Kentucky Health News
A nonprofit group that rates hospitals released its patient-safety scores Monday, giving most Kentucky hospitals a ‘B’ or ‘C’. The scores are similar to grades released in June, but the state improved its national rating from 40th to 35th.
The Leapfrog Group, a nonprofit group based in Washington, D.C., evaluated 2,633 hospitals nationwide, including 52 in Kentucky. Most of Kentucky’s 129 hospitals were not rated because critical-access hospitals in rural areas don’t have to report their quality measures.
The grades are calculated using 30 publicly available safety-performance measures from the Centers for Medicare & Medicaid Services, the Leapfrog Hospital Survey, the Agency for Healthcare Research and Quality, the Centers for Disease Control and Prevention and the American Hospital Association’s Annual Survey.
The calculation gave an A to 12 of Kentucky’s hospitals, or 21.3 percent, lower than the national average of 31.3 percent. Eighteen each, or 34.6 percent, earned a B or a C. Four hospitals, or 7.7 percent of those reviewed, got a D. That was down from six (11.5 percent) in the spring.
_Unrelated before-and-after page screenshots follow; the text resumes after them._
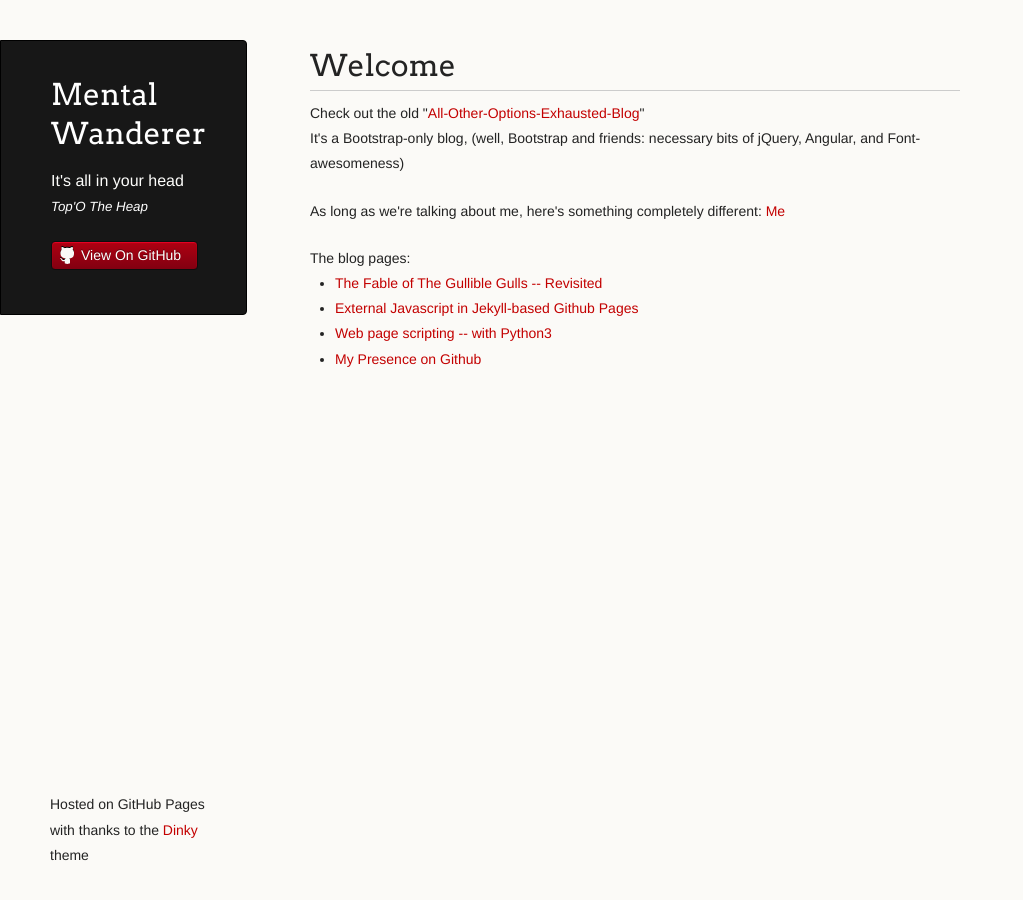
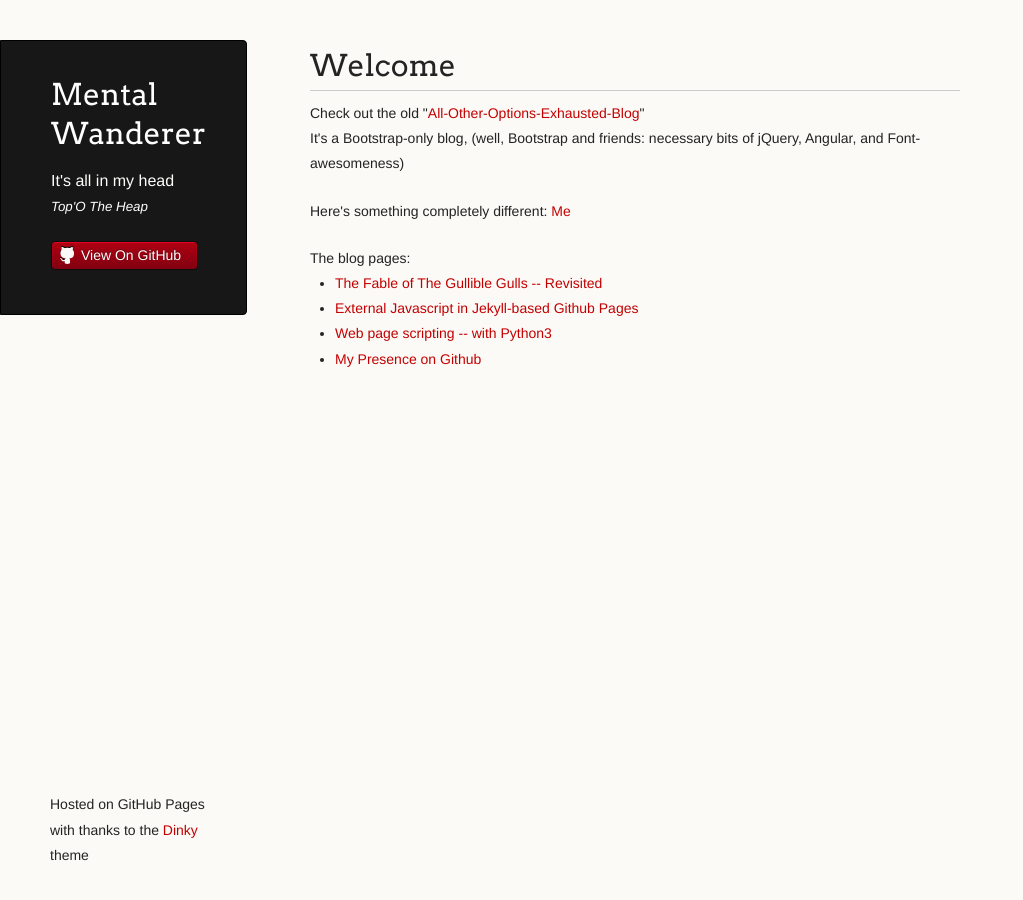
Before and after one commit to coryburt/coryburt.github.io, a Jekyll site: the page built from index.html, in a window 1280 px wide. Shown: the whole page, without its empty margins (0-1023 px from the left). Built offline with Jekyll 4.4.1, drawn with Linux system fonts in a browser that asks for light colours.

Commit message:
Update frontmatter

```diff
--- a/_layouts/default.html
+++ b/_layouts/default.html
@@ -28,7 +28,7 @@
       <header>
         <h1 class="header">Mental<br />Wanderer</h1>
         <p class="header">
-            It's all in your head<br />
+            It's all in my head<br />
             <span style="font-size:smaller;"><a href="/"><em>Top'O The Heap</em></a></span>
         </p>
 
--- a/index.html
+++ b/index.html
@@ -8,7 +8,7 @@
         Check out the old "<a href="/proj/bootstrap-blog">All-Other-Options-Exhausted-Blog</a>"<br />
         It's a Bootstrap-only blog, (well, Bootstrap and friends: necessary bits of jQuery, Angular, and Font-awesomeness)
     </p>
-    <p>As long as we're talking about me, here's something completely different: <a href="https://www.linkedin.com/in/cory-burt-bb8a4b83/">Me</a></p>
+    <p>Here's something completely different: <a href="https://www.linkedin.com/in/cory-burt-bb8a4b83/">Me</a></p>
 
 </div><!-- /.blurb -->
 <div>
```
Three of the four Kentucky hospitals that got a D are in Louisville and owned or operated by KentuckyOne Health: Jewish Hospital, Sts. Mary and Elizabeth Hospital and University of Louisville Hospital. A state inspection of University Hospital this year found that shortcomings in nursing had endangered three patients, and nurses and doctors told inspectors that staff shortages put patients at risk.
The data used for the grades go back as far as July 2013 and are no more recent than June 2015.
“KentuckyOne Health said it has implemented programs and best practices to improve quality and safety across its facilities, including at U of L Hospital, which has been fraught with controversy this year,” Darla Carter reports for The Courier-Journal.
Company spokesman David McArthur told the newspaper in a statement: “While these Leapfrog Hospital Safety Grades at some of our facilities may not reflect the culture of quality, safety and service instilled in recent years across KentuckyOne Health, we are confident that the commitment of nurses, physicians and employees at all our facilities will guide our improvement and the delivery of quality care.”
The other hospital to get a D was Ephraim McDowell Regional Medical Center in Danville. St. Joseph Hospital and St. Joseph East in Lexington, also owned by KentuckyOne, received Cs this fall after getting Ds in the spring.
Among Leapfrog’s top safety picks is Pikeville Medical Center, the only Kentucky hospital to get straight As since the rankings began in 2013. The two University of Kentucky hospitals got Bs after getting Cs last spring.
The grades include separate ratings for errors, injuries, accidents and infections. Click here for Kentucky’s hospital safety scores.
The Leapfrog Group says its analysis was developed under the guidance of the nation’s leading patient-safety experts. The report is peer-reviewed and published in the Journal of Patient Safety.
“In the fast-changing health care landscape, patients should be aware that hospitals are not all equally competent at protecting them from injuries and infections,” Leapfrog President and CEO Leah Binder said in the report. The group tweeted, “No hospital is perfectly safe.”